Day one of our trip was fairly typical.

The ship was already packed with all the equipment that we needed for the next 9 weeks. For Oceanography this meant temperature, wave, and salinity sensors, current measuring instruments (ADCPs) and all the bolts, weights and tools to install them on the reef.
All the scientists boarded the NOAA ship Hi'ialakai by 8am and we left the dock at Pearl Harbor at about 9:30am. We cruised across the harbor to pick up the decompression chamber (a chamber which can simulate being under water in case there are any dive accidents or decompression sickness). We have this on the boat as we're going to be far away from any hospitals and we a lot of diving its just in case, but if we need it, it could save someone's life.
You can track our progress across the ocean here: Hi'ialakai on NOAAs ship tracker.

Finally we left Pearl Harbor at around 12:30pm and started out toward Wake Atoll, which sits on its own in the middle of the pacific, a classic and unique coral atoll.

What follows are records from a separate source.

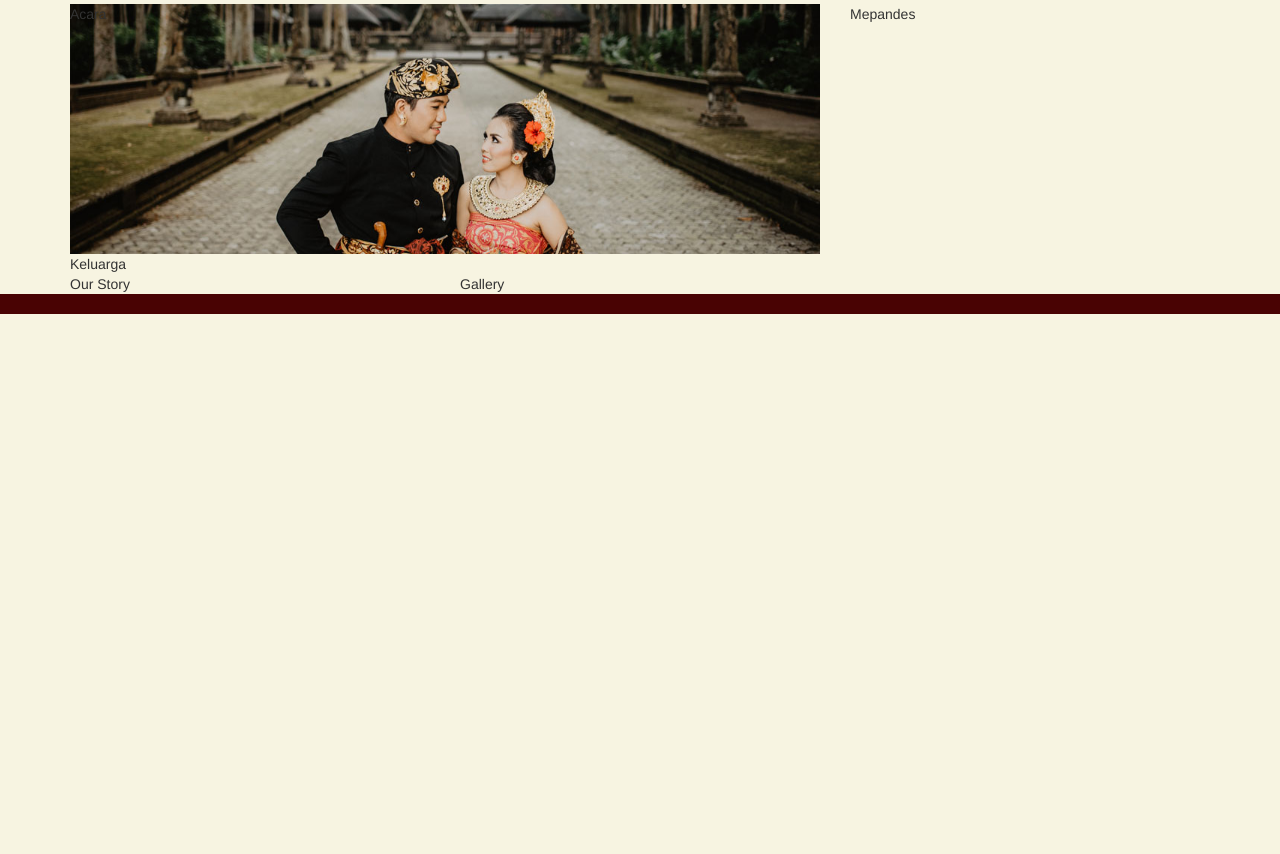
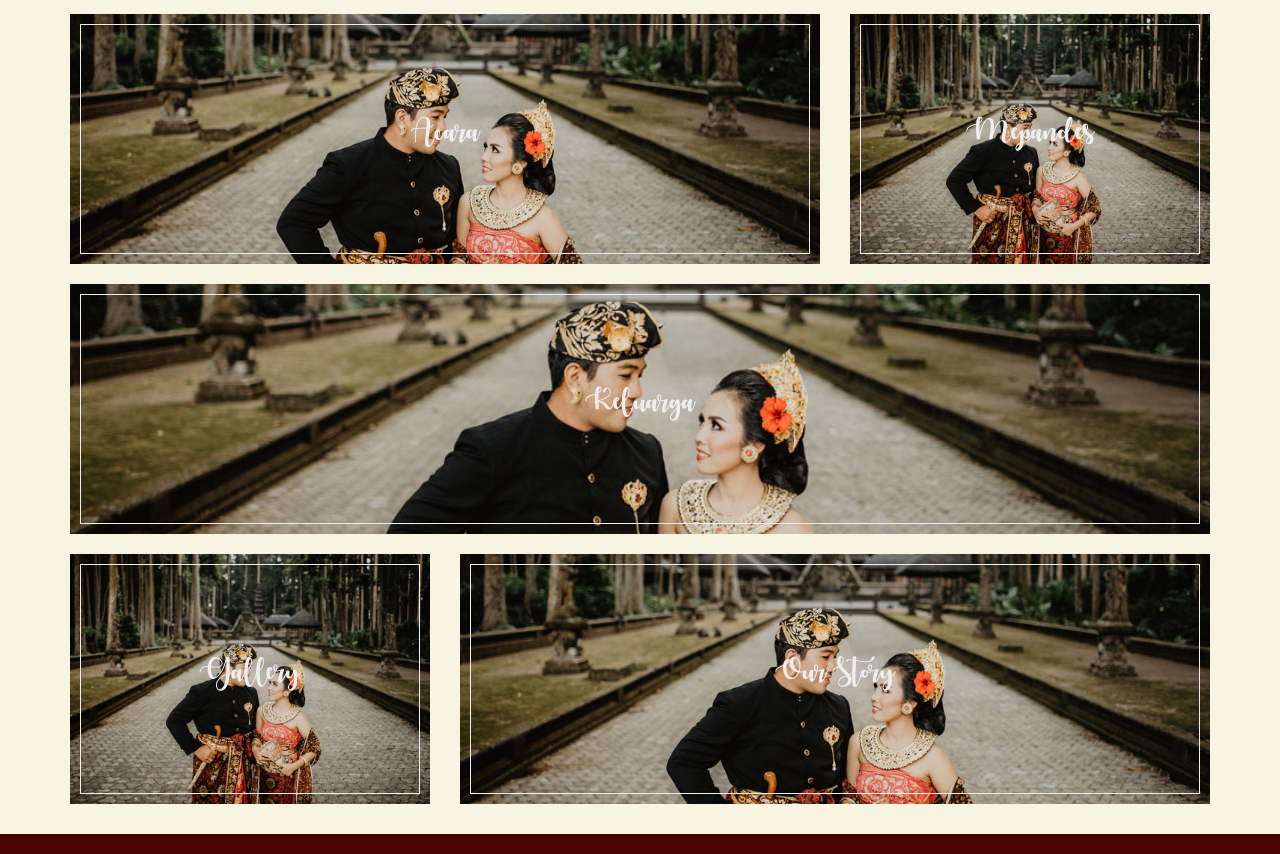
Before and after one commit to imdbsd/pawiwahanbayuniluh, a PHP site: page /pawiwahanbayuniluh/ in a window 1280 px wide. Shown: the part 2566-3420 px from the top of the page. Before the commit the page ends 2880 px from the top, so only its background shows below. Run offline with PHP 8.4, Linux system fonts and the light colour scheme.

Commit message:
adding lokasi and update gallery and placeholder

```diff
--- a/assets/css/main.css
+++ b/assets/css/main.css
@@ -224,6 +224,7 @@ body{
     background-color: #490303;
     text-align: center;
     padding: 10px;
+    margin-top: 20px;
 }
 
 .footer__menu-wrapper{
@@ -448,7 +449,8 @@ body{
     transition: all .25s ease;
 }
 
-#gallery__grid-wrapper div[class^= "col-"]{
+#gallery__grid-wrapper div[class^= "col-"],
+#snapshot div[class^= "col-"]{
     margin: 10px 0;
 }
 
@@ -557,6 +559,7 @@ body{
 .snapshot__main-wrapper{
     height: 250px;
     overflow: hidden;
+    position: relative;
 }
 
 .snaphost__image{
@@ -564,4 +567,49 @@ body{
     width: 100%;
     background-size: cover;
     background-position: center;
+    transition: all .25s ease;
 }
+
+.snapshot__main-wrapper:hover .snaphost__image{
+    transform: scale(1.1,1.1);
+    transition: all .25s ease;
+}
+
+.snapshot__white-box{
+    border: 1px solid #eeeeee;
+    position: absolute;
+    top: 10px;
+    left: 10px;
+    right: 10px;
+    bottom: 10px;
+    display: flex;
+    justify-content: center;
+    align-items: center;
+}
+
+.snapshot__white-box p{
+    font-family: AutumnIn;
+    font-size: 24px;
+    color: #eee;
+}
+
+@keyframes placeHolderShimmer{
+    0%{
+        background-position: -468px 0
+    }
+    100%{
+        background-position: 468px 0
+    }
+}
+
+.animated-background {
+    animation-duration: 1s;
+    animation-fill-mode: forwards;
+    animation-iteration-count: infinite;
+    animation-name: placeHolderShimmer;
+    animation-timing-function: linear;
+    background: #f6f7f8;
+    background: linear-gradient(to right, #eeeeee 8%, #dddddd 18%, #eeeeee 33%);
+    background-size: 800px 104px;
+    position: relative;
+}
--- a/assets/js/main.js
+++ b/assets/js/main.js
@@ -53,7 +53,7 @@ $(document).ready(function(){
                 for(var index = 0; index < result.images.length; index++){
                     var imageUrl = result.site_url + result.images[index].name;
                     var size =  result.images[index].size.split("x");
-                    var templateImage = '<div class="col-lg-' + parseInt(size[0]) * 4 + ' col-md-' + parseInt(size[0]) * 4 + ' col-sm-6 col-xs-12 grid-item" data-gallery="' + imageGallery.length + '"><div class="gallery__image-wrapper" style="height: ' + parseInt(size[1]) * 250 + 'px;"><div id="image-" class="gallery__image loaded" style="background-image: url(' + imageUrl + ')"></div></div></div>';
+                    var templateImage = '<div class="col-lg-' + parseInt(size[0]) * 4 + ' col-md-' + parseInt(size[0]) * 4 + ' col-sm-6 col-xs-12 grid-item" data-gallery="' + imageGallery.length + '"><div class="animated-background"><div class="gallery__image-wrapper" style="height: ' + parseInt(size[1]) * 250 + 'px;"><div id="image-" class="gallery__image loaded" style="background-image: url(' + imageUrl + ')"></div></div></div></div>';
                     templateWrapper += templateImage;
                     imageGallery.push(
                         {
@@ -79,7 +79,8 @@ $(document).ready(function(){
     function requestGallery(callback){
         $.ajax({
             type: "GET",
-            url: "http://localhost/pawiwahanbayuniluh/api/?page=" + page,
+            // url: "http://localhost:3000/api/getImages/" + page,
+            url: "https://pwhbn-api.herokuapp.com/api/getImages/" + page,
             success: function(result){
                 if(result.next){
                     page = result.next_index;
--- a/index.php
+++ b/index.html
@@ -1,15 +1,77 @@
-<?php
-include "components/header.php";
-?>
+<!DOCTYPE html>
+<html lang="en">
+<head>
+    <meta charset="UTF-8">
+    <meta name="viewport" content="width=device-width, initial-scale=1.0">
+    <meta http-equiv="X-UA-Compatible" content="ie=edge">
+    <link rel="stylesheet" href="http://localhost/pawiwahanbayuniluh/assets/vendor/bootstrap/css/bootstrap.min.css">
+    <link rel="stylesheet" href="http://localhost/pawiwahanbayuniluh/assets/vendor/slick/slick/slick.css">
+    <link rel="stylesheet" href="http://localhost/pawiwahanbayuniluh/assets/css/main.css">
+    <link rel="stylesheet" href="http://localhost/pawiwahanbayuniluh/assets/css/main.responsive.css">
+    <script src="http://localhost/pawiwahanbayuniluh/assets/vendor/jquery/jquery-3.3.1.min.js"></script>
+    <script src="http://localhost/pawiwahanbayuniluh/assets/vendor/slick/slick/slick.min.js"></script>
+    <script src="http://localhost/pawiwahanbayuniluh/assets/js/main.js"></script>
+    <script src="http://localhost/pawiwahanbayuniluh/assets/vendor/bootstrap/js/bootstrap.min.js"></script>
+    <title>Pawiwahan Bayu & Ni Luh</title>
+</head>
 <body>
     <section class="slider__main-wrapper">
         <h1 class="slider__main-title">Bayu <span>&</span> <br/> Ni Luh</h1>
         <div class="slider__slider-rail">
+            <div class="animated-background">
                 <div class="slider__content-image" style="background-image: url(assets/images/prewed/WP1_7972.jpg);"></div>
+            </div>
+            <div class="animated-background">
                 <div class="slider__content-image" style="background-image: url(assets/images/prewed/WP2_9571.jpg);"></div>
+            </div>
+            <div class="animated-background">
                 <div class="slider__content-image" style="background-image: url(assets/images/prewed/WP2_9606.jpg);"></div>
             </div>
-        <?php include __DIR__."/components/navbar.php"; ?>
+        </div>
+        <nav class="navbar navbar__navbar-maron" id="main-navbar">
+            <div class="container-fluid">
+                <ul class="navbar__menu-wrapper">
+                    <li>
+                        <a href="#">Keluarga</a></li>
+                    <li>
+                        <a href="#">Mepandes</a></li>
+                    <li>
+                        <a href="#">Acara</a></li>
+                    <li class="navbar__main-title">
+                        <a href="http://localhost/pawiwahanbayuniluh">Bayu & Ni Luh</a>
+                    </li>
+                    <li>
+                        <a href="#">Our Story</a></li>
+                    <li>
+                        <a href="http://localhost/pawiwahanbayuniluh/gallery">Gallery</a></li>
+                    <li>
+                        <a href="http://localhost/pawiwahanbayuniluh/lokasi/">Lokasi</a></li>
+                </ul>
+                <button type="button" class="navbar-toggle collapsed" data-toggle="collapse" data-target="#bs-example-navbar-collapse-1" aria-expanded="false">
+                    <span class="sr-only">Toggle navigation</span>
+                    <span class="icon-bar"></span>
+                    <span class="icon-bar"></span>
+                    <span class="icon-bar"></span>
+                </button>
+            </div>
+            <div class="navbar__mobile-menu-wrapper" id="mobile-menu">
+                <span class="navbar__close-toggler" id="menu-close">&#10006;</span>
+                <ul class="navbar__mobile-menu">
+                    <li>
+                        <a href="#">Keluarga</a></li>
+                    <li>
+                        <a href="#">Mepandes</a></li>
+                    <li>
+                        <a href="#">Acara</a></li>
+                    <li>
+                        <a href="#">Our Story</a></li>
+                    <li>
+                        <a href="http://localhost/pawiwahanbayuniluh/gallery">Gallery</a></li>
+                    <li>
+                        <a href="http://localhost/pawiwahanbayuniluh/lokasi/">Lokasi</a></li>
+                </ul>
+            </div>
+        </nav>
     </section>
     <section class="greeting__main-wrapper">
         <div class="container">
@@ -30,7 +92,7 @@ include "components/header.php";
                 </div>
                 <div class="col-lg-8 col-md-8 col-sm-8 col-xs-12">
                     <h2 class="greeting__main-title">Om Swastyastu</h2>
-                    <p>Assalamualaikum Warahmatulahi Wabarakatu, Shalom, Namo Budhayah,Salam Sejahtera...</p>
+                    <p>Assalamualaikum Warahmatulahi Wabarakatu, Shalom, Namo Budhayah, Salam Sejahtera...</p>
                     <p><span style="font-size: 36px; float: left;margin-right: 20px;font-family: BackToBlack;display: inline">F</span><span style="display: inline;">inally, kami akhirnya menikah, kami dan keluarga besar bersyukur atas anugrah yang diberikan oleh Tuhan Yang Maha Esa sehingga pada aat ini, kisah kasih kami akhirnya melangkahkan diri ke tahap yang lebih lanjut.</span></p>
                     <br/><p>Seiring dengan langkah tersebut, kami & adik-adik tercinta juga turut serta mematangkan diri untuk mepandes.</p>
                     <p>Dalam momen yang berbahagia ini, kami ingin mengundang Bapak/Ibu/Saudara/i dalam Acara Resepsi Pernikahan dan Mepandes kami untuk memberikan doa dan restu kepada kami sekeluarga.</p>
@@ -126,16 +188,60 @@ include "components/header.php";
     <section class="container" id="snapshot">
         <div class="row">
             <div class="col-lg-8">
+                <a href="#">
                     <div class="snapshot__main-wrapper">
                         <div class="snaphost__image" style="background-image: url(http://localhost/pawiwahanbayuniluh/assets/images/prewed/WP1_7972.jpg)">
-                        Acara
+                        </div>
+                        <div class="snapshot__white-box">
+                            <p>Acara</p>
                         </div>
                     </div>
+                </a>
             </div>
-            <div class="col-lg-4">Mepandes</div>
-            <div class="col-lg-12">Keluarga</div>
-            <div class="col-lg-4">Our Story</div>
-            <div class="col-lg-8">Gallery</div>
+            <div class="col-lg-4">
+                <a href="#">
+                    <div class="snapshot__main-wrapper">
+                        <div class="snaphost__image" style="background-image: url(http://localhost/pawiwahanbayuniluh/assets/images/prewed/WP1_7972.jpg)">
+                        </div>
+                        <div class="snapshot__white-box">
+                            <p>Mepandes</p>
+                        </div>
+                    </div>
+                </a>
+            </div>
+            <div class="col-lg-12">
+                <a href="#">
+                    <div class="snapshot__main-wrapper">
+                        <div class="snaphost__image" style="background-image: url(http://localhost/pawiwahanbayuniluh/assets/images/prewed/WP1_7972.jpg)">
+                        </div>
+                        <div class="snapshot__white-box">
+                            <p>Keluarga</p>
+                        </div>
+                    </div>
+                </a>
+            </div>
+            <div class="col-lg-4">
+                <a href="http://localhost/pawiwahanbayuniluh/gallery">
+                    <div class="snapshot__main-wrapper">
+                        <div class="snaphost__image" style="background-image: url(http://localhost/pawiwahanbayuniluh/assets/images/prewed/WP1_7972.jpg)">
+                        </div>
+                        <div class="snapshot__white-box">
+                            <p>Gallery</p>
+                        </div>
+                    </div>
+                </a>
+            </div>
+            <div class="col-lg-8">
+                <a href="#">
+                    <div class="snapshot__main-wrapper">
+                        <div class="snaphost__image" style="background-image: url(http://localhost/pawiwahanbayuniluh/assets/images/prewed/WP1_7972.jpg)">
+                        </div>
+                        <div class="snapshot__white-box">
+                            <p>Our Story</p>
+                        </div>
+                    </div>
+                </a>
+            </div>
         </div>
     </section>
     <section class="footer__main-wrapper">
@@ -156,7 +262,7 @@ include "components/header.php";
                     <li>
                         <a href="#">Gallery</a></li>
                     <li>
-                        <a href="#">Lokasi</a></li>
+                        <a href="http://localhost/pawiwahanbayuniluh/lokasi/">Lokasi</a></li>
                 </ul> -->
             </div>
         </div>
```
Also changed, not shown: assets/css/main.responsive.css (+41 -8 lines), gallery/index.html (added, +189 -0 lines), gallery/index.php (deleted, +0 -54 lines), lokasi/index.html (added, +111 -0 lines), 1 other file. Lines whose indentation alone changed are shown as unchanged.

As we rounded Barbers Point and left the safe lee of O'ahu we started to feel the rocking of the ship. Its been a few months since I was last at sea and the rough waves were making me feel pretty sick. I don't like to take sea sickness tablets as they make me drowzy and the sickness always clears up in a day or so, but sea sickness is not pleasent, even for a day.

But there were things to do. With lots of new people on the ship we had a meeting to orientate everyone with the regulations. These are usually pretty obvious rules about how to keep everyone safe on a small and rocking ship, and are usually just common sense. Then we did some safety drills so that we know what to do in case something goes wrong. Firstly we did a 'man overboard' drill. The ships whistle blasts three times and we're told which side the person (in this case a buoy) went overboard.

Everyone climbed outside on deck and pointed to where the buoy is floating, in this case off our port (or left) side. The ship slowed down and turned toward the floating buoy. The ship is so big that it takes a long time to turn around, so it's very important that everyone keeps a look-out and points out where the 'man overboard' is. When we finally got close enough, a grappling hook was thrown to pull in the 'man overboard' and the drill was over.
Next we did an abandon ship drill, where we all went to our lifeboat stations and tried on our survival suits to make sure that they fit and that the safety equipment like lights and whistles all worked correctly.
Finally we performed a fire drill, for which the scientists just muster (gather) in the laboratory and let the ships crew practice their fire emergency skills.

After that I crawled into bed to relieve my belly ache, although the rocking boat didn't make it easy to sleep, I felt much better when I woke up.

1 comment:

  1. Hey, glad the first few days are going well. Here's hoping the wind/seas drop a bit to give you all a bit more time to find your sea legs :-)